- Obama’s regulatory agenda will cost U.S. economy $143B next year: report
- Patriot Act author on James Clapper: Fire, prosecute him
- Russia P.M. Medvedev: No amnesty for political prisoners
- Michigan GOP Senate hopeful reminds government is the ‘servant’
- Christmas, by Congress: Members mull a 15-cent tax on trees
- U.S. unemployment falls to five-year low of 7 percent; 203K jobs added
- World mourns Nelson Mandela and celebrates his life; burial set for Dec. 15
- Bill O’Reilly reminds: Nelson Mandela ‘was a communist’
- John Boehner says GOP should support gay candidates: ‘I do’
- Grass-Whopper: Pan-fried cricket burgers go over big in New York City
Independent voices from the The Washington Times Communities
Topic - Tony Jacklin
Joost Luiten better hope his decision to hit one shot at the BMW Masters doesn't keep him out of that other "Masters."
Not many people believed Adam Scott when he said he would take nothing but positives away from the British Open last year, despite blowing a four-shot lead with four holes remaining by closing with four straight bogeys at Royal Lytham & St. Annes and losing by one shot to Ernie Els.
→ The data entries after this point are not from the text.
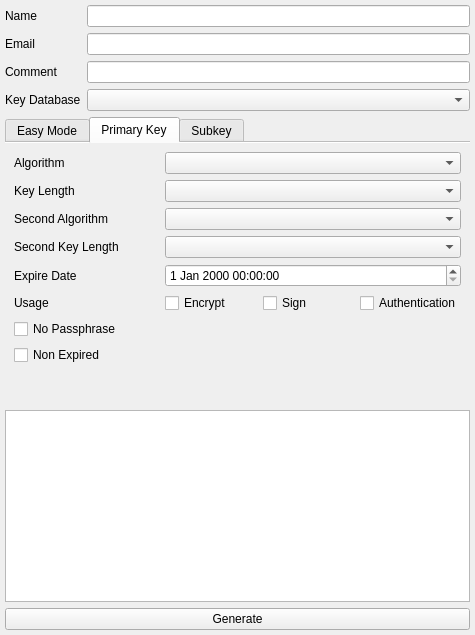
This is ui/KeyGenDialog.ui in saturneric/GpgFrontend as Qt 5 draws it before an edit. The edited form follows.
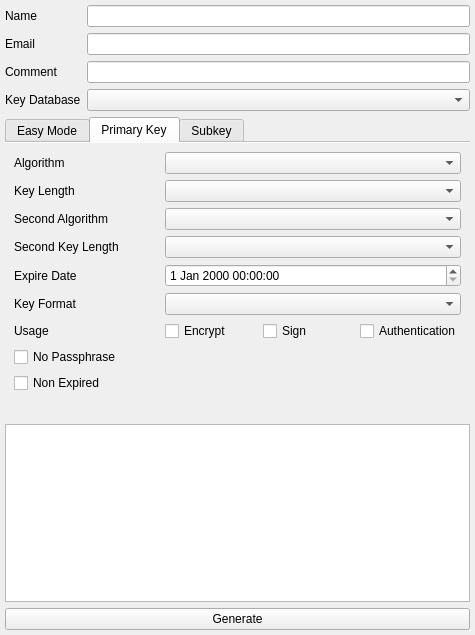
This is the edited form. The open tabs and pages were chosen to show the change.

Commit message: feat(keygen): add OpenPGP `v4`/`v6` format selector

Patch:
```diff
--- a/ui/KeyGenDialog.ui
+++ b/ui/KeyGenDialog.ui
@@ -319,6 +319,16 @@
            <item row="3" column="1" colspan="2">
             <widget class="QComboBox" name="pScndKeyLengthComboBox"/>
            </item>
+           <item row="5" column="0">
+            <widget class="QLabel" name="pKeyFormatLabel">
+             <property name="text">
+              <string>Key Format</string>
+             </property>
+            </widget>
+           </item>
+           <item row="5" column="1" colspan="2">
+            <widget class="QComboBox" name="pKeyFormatComboBox"/>
+           </item>
           </layout>
          </item>
          <item>
```
Left out of the diff: 18 changed lines with no effect on the pictures. The commit also changes 10 other files.
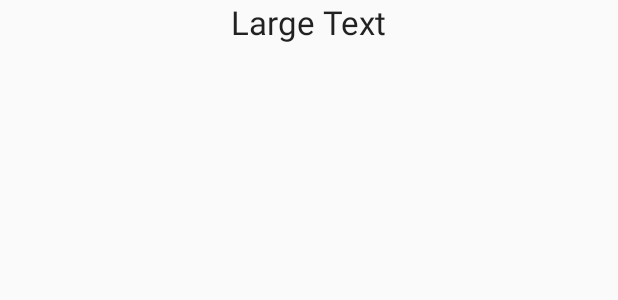
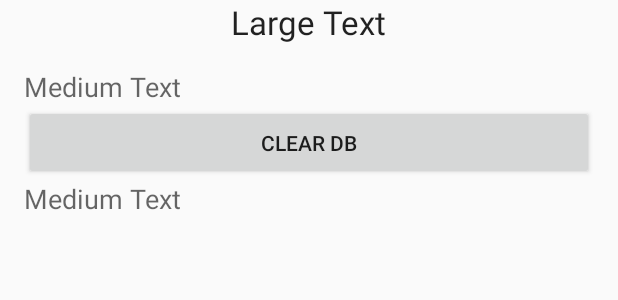
Before and after one commit to Aman-B/gtone, an Android app: the layout user_setting.xml on its own in the app's theme, with its tools: preview values and no code run, on a phone screen of 412 x 824 dp. Shown: the top 300 px of the screen. Run offline under Robolectric (Android 15) with nearby library versions, the phone set to English and light mode, and no system bars.

Commit message:
Now the location is getting saved.
Three things done:
1. Got user's location.
2. Created db to save selected place.
3. Trying to look for match between current location and the location
stored in db.

```diff
--- a/app/src/main/AndroidManifest.xml
+++ b/app/src/main/AndroidManifest.xml
@@ -15,7 +15,7 @@
     <uses-permission android:name="com.google.android.providers.gsf.permission.READ_GSERVICES" />
     <uses-permission android:name="android.permission.ACCESS_FINE_LOCATION" />
     <uses-permission android:name="android.permission.ACCESS_COARSE_LOCATION" />
-    <!--<uses-permission android:name="android.permission.INTERNET" />-->
+    <uses-permission android:name="android.permission.INTERNET" />
     <!--<uses-permission android:name="android.permission.ACCESS_NETWORK_S  TATE" />-->
     <!--<uses-permission android:name="android.permission.WRITE_EXTERNAL_STORAGE" />-->
     <!--
--- a/app/src/main/res/layout/user_setting.xml
+++ b/app/src/main/res/layout/user_setting.xml
@@ -11,4 +11,44 @@
         android:text="Large Text"
         android:id="@+id/selection"
         android:layout_gravity="center_horizontal" />
+
+    <ScrollView
+        android:layout_width="match_parent"
+        android:layout_height="476dp"
+        android:id="@+id/scrollView" >
+
+        <LinearLayout
+            android:layout_width="match_parent"
+            android:layout_height="match_parent"
+            android:orientation="vertical"
+            android:paddingBottom="@dimen/vertical_page_margin"
+            android:paddingLeft="@dimen/horizontal_page_margin"
+            android:paddingRight="@dimen/horizontal_page_margin"
+            android:paddingTop="@dimen/vertical_page_margin"
+            android:weightSum="1">
+        <TextView
+            android:layout_width="wrap_content"
+            android:layout_height="wrap_content"
+            android:textAppearance="?android:attr/textAppearanceMedium"
+            android:text="Medium Text"
+            android:id="@+id/gotdata" />
+
+        <Button
+            android:layout_width="match_parent"
+            android:layout_height="50dp"
+            android:text="Clear db"
+            android:layout_gravity="bottom"
+            android:id="@+id/clear_db" />
+
+            <TextView
+                android:layout_width="wrap_content"
+                android:layout_height="wrap_content"
+                android:textAppearance="?android:attr/textAppearanceMedium"
+                android:text="Medium Text"
+                android:id="@+id/match" />
+
+        </LinearLayout>
+    </ScrollView>
+
+
 </LinearLayout>
```
Also changed, not shown: app/src/main/java/com/bewtechnologies/gtone/LocationContract.java (added, +48 -0 lines), app/src/main/java/com/bewtechnologies/gtone/LocationDBHelper.java (added, +43 -0 lines), app/src/main/java/com/bewtechnologies/gtone/MainActivity.java (+116 -7 lines), app/src/main/java/com/bewtechnologies/gtone/ShowLocationActivity.java (added, +113 -0 lines), app/src/main/java/com/bewtechnologies/gtone/usersetting.java (+46 -1 lines).
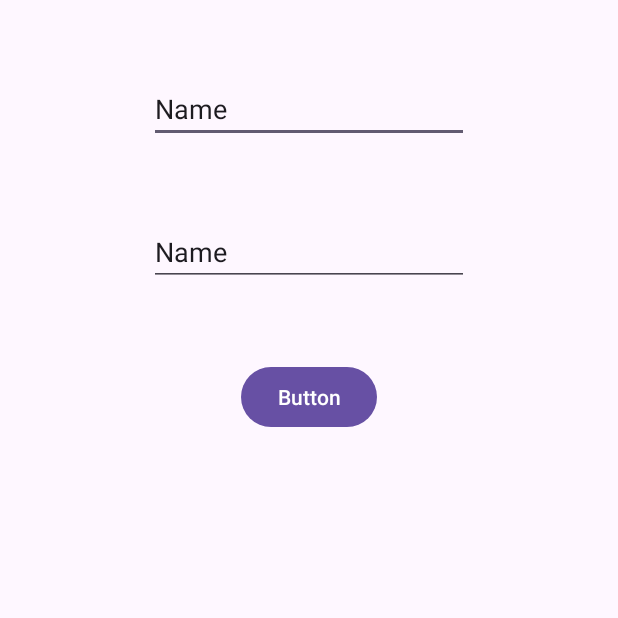
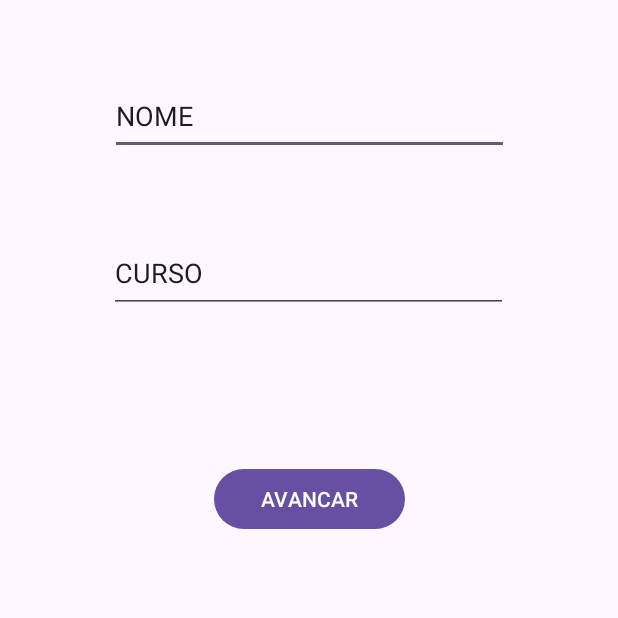
Before and after one commit to anaclaraetec/Escola, an Android app: the screen it shows after launch (MainActivity), on a phone screen of 412 x 824 dp, the top half of it. Run offline under Robolectric (Android 15) with nearby library versions, the phone set to English and light mode, and no system bars.

Commit message:
Arrumado o design

```diff
--- a/app/src/main/java/com/example/myapplication/MainActivity.java
+++ b/app/src/main/java/com/example/myapplication/MainActivity.java
@@ -1,6 +1,7 @@
 package com.example.myapplication;
 
 import android.os.Bundle;
+import android.widget.EditText;
 
 import androidx.activity.EdgeToEdge;
 import androidx.appcompat.app.AppCompatActivity;
@@ -9,6 +10,10 @@ import androidx.core.view.ViewCompat;
 import androidx.core.view.WindowInsetsCompat;
 
 public class MainActivity extends AppCompatActivity {
+   EditText nome_var;
+   EditText curso_var;
+
+   EditText botao_var;
 
     @Override
     protected void onCreate(Bundle savedInstanceState) {
--- a/app/src/main/res/layout/activity_main.xml
+++ b/app/src/main/res/layout/activity_main.xml
@@ -8,42 +8,43 @@
     tools:context=".MainActivity">
 
     <EditText
-        android:id="@+id/editTextText"
-        android:layout_width="wrap_content"
-        android:layout_height="wrap_content"
+        android:id="@+id/etex_nome"
+        android:layout_width="266dp"
+        android:layout_height="51dp"
         android:layout_marginStart="20dp"
-        android:layout_marginTop="50dp"
+        android:layout_marginTop="52dp"
         android:layout_marginEnd="20dp"
         android:ems="10"
         android:inputType="text"
-        android:text="Name"
+        android:text="@string/texto.nome"
         app:layout_constraintEnd_toEndOf="parent"
         app:layout_constraintStart_toStartOf="parent"
         app:layout_constraintTop_toTopOf="parent" />
 
     <EditText
-        android:id="@+id/editTextText2"
-        android:layout_width="wrap_content"
-        android:layout_height="wrap_content"
+        android:id="@+id/etx_curso"
+        android:layout_width="266dp"
+        android:layout_height="53dp"
         android:layout_marginStart="20dp"
-        android:layout_marginTop="50dp"
+        android:layout_marginTop="52dp"
         android:layout_marginEnd="20dp"
         android:ems="10"
         android:inputType="text"
-        android:text="Name"
+        android:text="@string/texto.curso"
+        app:layout_constraintEnd_toEndOf="parent"
+        app:layout_constraintHorizontal_bias="0.496"
+        app:layout_constraintStart_toStartOf="parent"
+        app:layout_constraintTop_toBottomOf="@+id/etex_nome" />
+
+    <Button
+        android:id="@+id/btn_avancar"
+        android:layout_width="127dp"
+        android:layout_height="48dp"
+        android:layout_marginStart="20dp"
+        android:layout_marginTop="100dp"
+        android:layout_marginEnd="20dp"
+        android:text="@string/texto.botao"
         app:layout_constraintEnd_toEndOf="parent"
         app:layout_constraintStart_toStartOf="parent"
-        app:layout_constraintTop_toBottomOf="@+id/editTextText" />
-
-    <Button
-        android:id="@+id/button"
-        android:layout_width="wrap_content"
-        android:layout_height="wrap_content"
-        android:layout_marginStart="20dp"
-        android:layout_marginTop="50dp"
-        android:layout_marginEnd="20dp"
-        android:text="Button"
-        app:layout_constraintEnd_toEndOf="parent"
-        app:layout_constraintStart_toStartOf="parent"
-        app:layout_constraintTop_toBottomOf="@+id/editTextText2" />
+        app:layout_constraintTop_toBottomOf="@+id/etx_curso" />
 </androidx.constraintlayout.widget.ConstraintLayout>
--- a/app/src/main/res/values/strings.xml
+++ b/app/src/main/res/values/strings.xml
@@ -1,3 +1,6 @@
 <resources>
     <string name="app_name">My Application</string>
+    <string name="texto.botao">AVANCAR</string>
+    <string name="texto.nome">NOME</string>
+    <string name="texto.curso">CURSO</string>
 </resources>
```
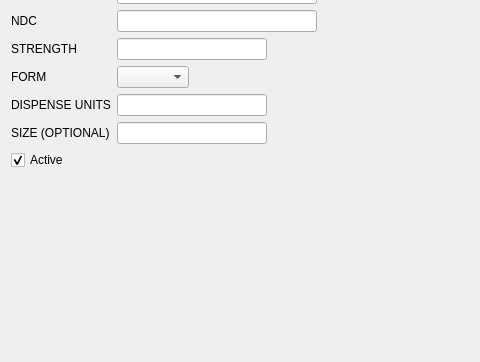
The window that mtrack/nmw_page00.ui (kyledevans/Medicine-Track) describes before a commit, drawn with Qt 5; both pictures show x 0 to 480 and y 85 to 447 of the 669 by 447 pixel window.
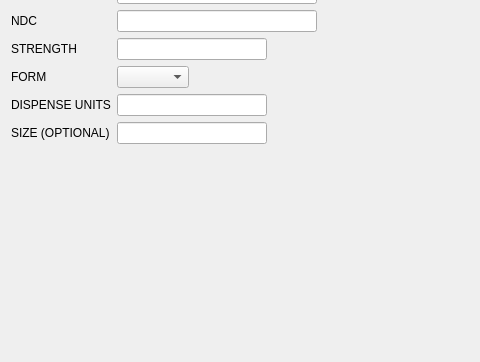
The same window after the commit.

Commit message: Getting rid of "active" checkboxes in wizards. 	modified:   mtrack/apharmp_page00.cpp 	modified:   mtrack/apharmp_page00.ui 	modified:   mtrack/aprescriberpage_page00.cpp 	modified:   mtrack/aprescriberpage_page00.ui 	modified:   mtrack/nmw_page00.cpp 	modified:   mtrack/nmw_page00.ui

Patch:
```diff
--- a/mtrack/nmw_page00.ui
+++ b/mtrack/nmw_page00.ui
@@ -302,16 +302,6 @@
      </item>
     </layout>
    </item>
-   <item row="9" column="0">
-    <widget class="QCheckBox" name="activeField">
-     <property name="text">
-      <string>Active</string>
-     </property>
-     <property name="checked">
-      <bool>true</bool>
-     </property>
-    </widget>
-   </item>
    <item row="8" column="0">
     <widget class="QLabel" name="unitSizeLabel">
      <property name="text">
```
Left out of the diff: 1 changed line with no effect on the pictures. The commit also changes 5 other files.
Some of the most significant moments in recent history of the British Open at Muirfield have come on the 17th hole.
St. Andrews is incomparable because of its history, but when it comes to links courses in the British Open rotation, Muirfield is looked upon as the purest and fairest of them all. What gets even less of an argument is the roll call of champions at Muirfield.
A capsule look at the 15 previous British Opens held at Muirfield Golf Club, where the 142nd British Open will be played July 18-21:
Ever since Greg Norman's final-round implosion allowed Nick Faldo win the Masters in 1996, a generation of fine English talent has come up short in golf's four major championships.
Rose's win at Merion made him the first Englishman since Tony Jacklin in 1970 at Hazeltine to win America's national championship. And he became the first from England to win any major in 17 years, dating to Nick Faldo's six-shot rally to beat Greg Norman in the 1996 Masters for his third green jacket.
The most recent golden era of golf in England had everything but the one prize that brings credibility.
Phil Mickelson awoke on Father Day's in a place he's never been _ having the lead to himself after 54 holes at a U.S. Open.
Fly the Cross of St. George next to those red wicker baskets. The U.S. Open has an English champion for the first time in 43 years.
Phil Mickelson made eagle from the rough at the 10th hole and Justin Rose was sinking long birdie putts as the two took turns atop the leaderboard on the back nine Sunday in the final round of the U.S. Open.
The Ryder Cup is so hotly contested that even its humble beginning is the subject of debate.
How well do you know Ryder Cup history? Try this quiz:
The week began with hopes of the first English winner of a British Open in England since Tony Jacklin at Royal Lytham & St. Annes in 1969. Going into the final round, the best hope is the No. 1 player in the world.
Lee Westwood looked glumly at his ball lodged up against the side of a pot bunker and considered his options. Unfortunately, none of them involved a normal swing in the direction of the hole.
"It knocked the stuff out of me as far as major championships went," said Jacklin, who never contended in another one.
"He's a good guy and he's good for the game and he hopefully will open the door for more British players to give us some of the same."